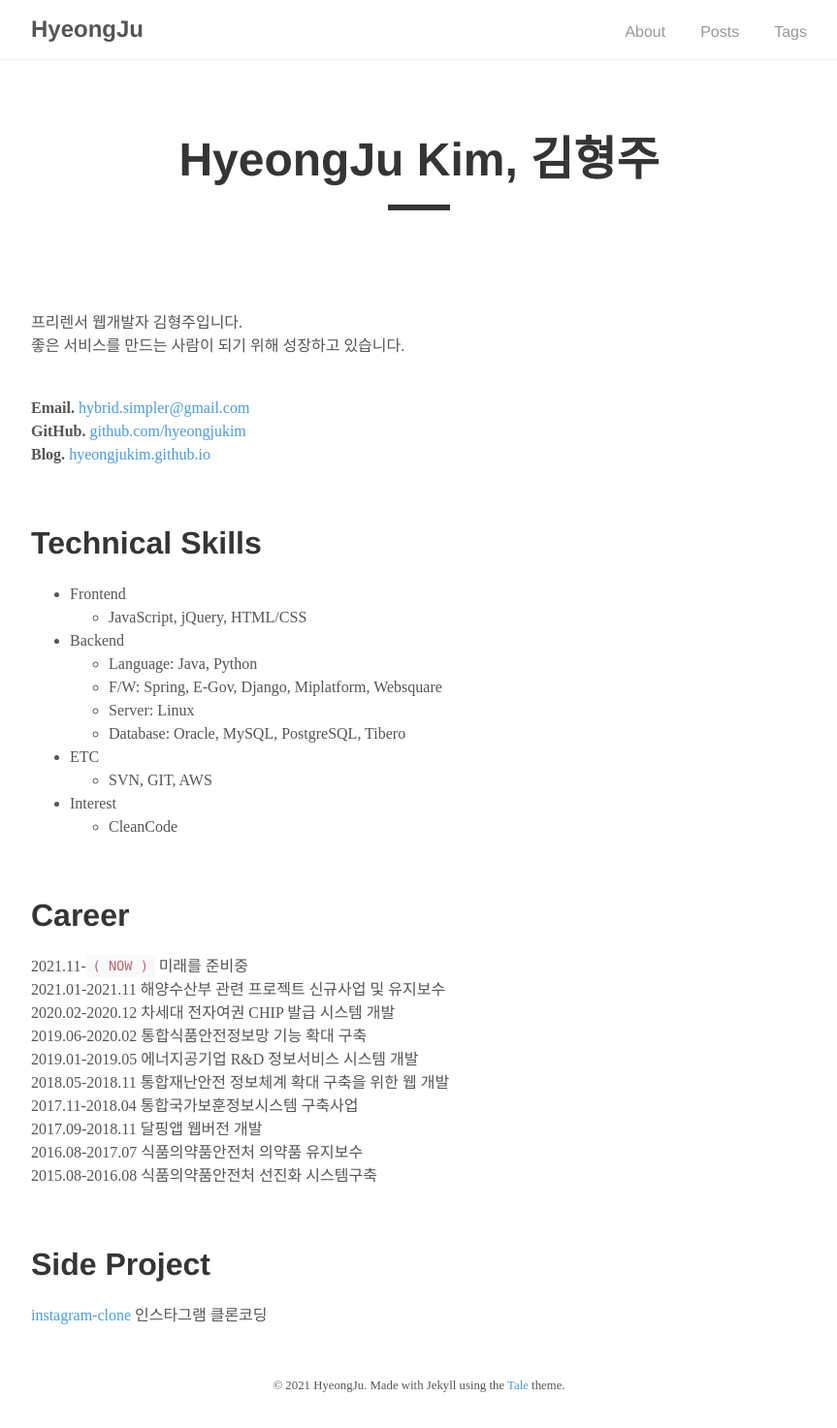
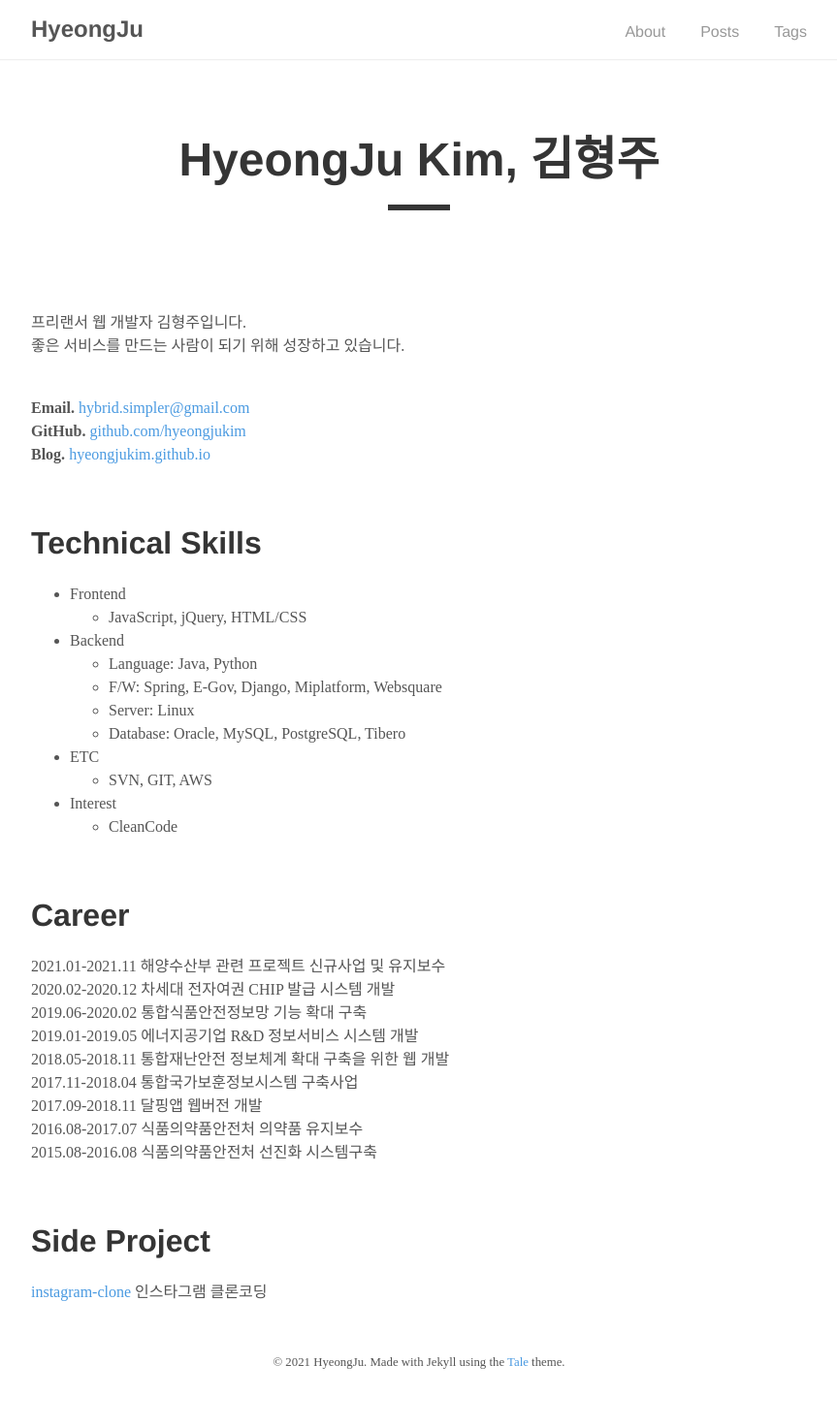
Before and after one commit to hyeongJuKim/hyeongjukim.github.io, a Jekyll site: the page built from _pages/about.md, in a window 1280 px wide. Shown: the whole page at 97% size, without its empty margins (208-1071 px from the left). Built offline with Jekyll 4.4.1, drawn with Linux system fonts in a browser that asks for light colours; some web fonts are replaced; after the commit the page ends 1449 px from its top, so only the background shows below that.

Commit message:
about 글 수정

```diff
--- a/_pages/about.md
+++ b/_pages/about.md
@@ -5,7 +5,7 @@ author: "HyeongJu"
 permalink: /about/
 ---
 
-프리렌서 웹개발자 김형주입니다.
+프리랜서 웹 개발자 김형주입니다.
 좋은 서비스를 만드는 사람이 되기 위해 성장하고 있습니다.
 <br>
 
@@ -31,7 +31,7 @@ __Blog.__ [hyeongjukim.github.io](https://hyeongjukim.github.io/){: target="_bla
 <br>
 
 # Career
-2021.11-`( NOW )` 미래를 준비중
+<!--2021.11-`( NOW )` 미래를 준비중  -->
 2021.01-2021.11 해양수산부 관련 프로젝트 신규사업 및 유지보수
 2020.02-2020.12 차세대 전자여권 CHIP 발급 시스템 개발
 2019.06-2020.02 통합식품안전정보망 기능 확대 구축
```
* * * * *
### WHAT YOU ARE ASKED TO DO
For the word "about", return every line of the records that holds it.

### COMPLETED TASK
Before and after one commit to hyeongJuKim/hyeongjukim.github.io, a Jekyll site: the page built from _pages/about.md, in a window 1280 px wide. Shown: the whole page at 97% size, without its empty margins (208-1071 px from the left). Built offline with Jekyll 4.4.1, drawn with Linux system fonts in a browser that asks for light colours; some web fonts are replaced; after the commit the page ends 1449 px from its top, so only the background shows below that.
about 글 수정
--- a/_pages/about.md
+++ b/_pages/about.md
 permalink: /about/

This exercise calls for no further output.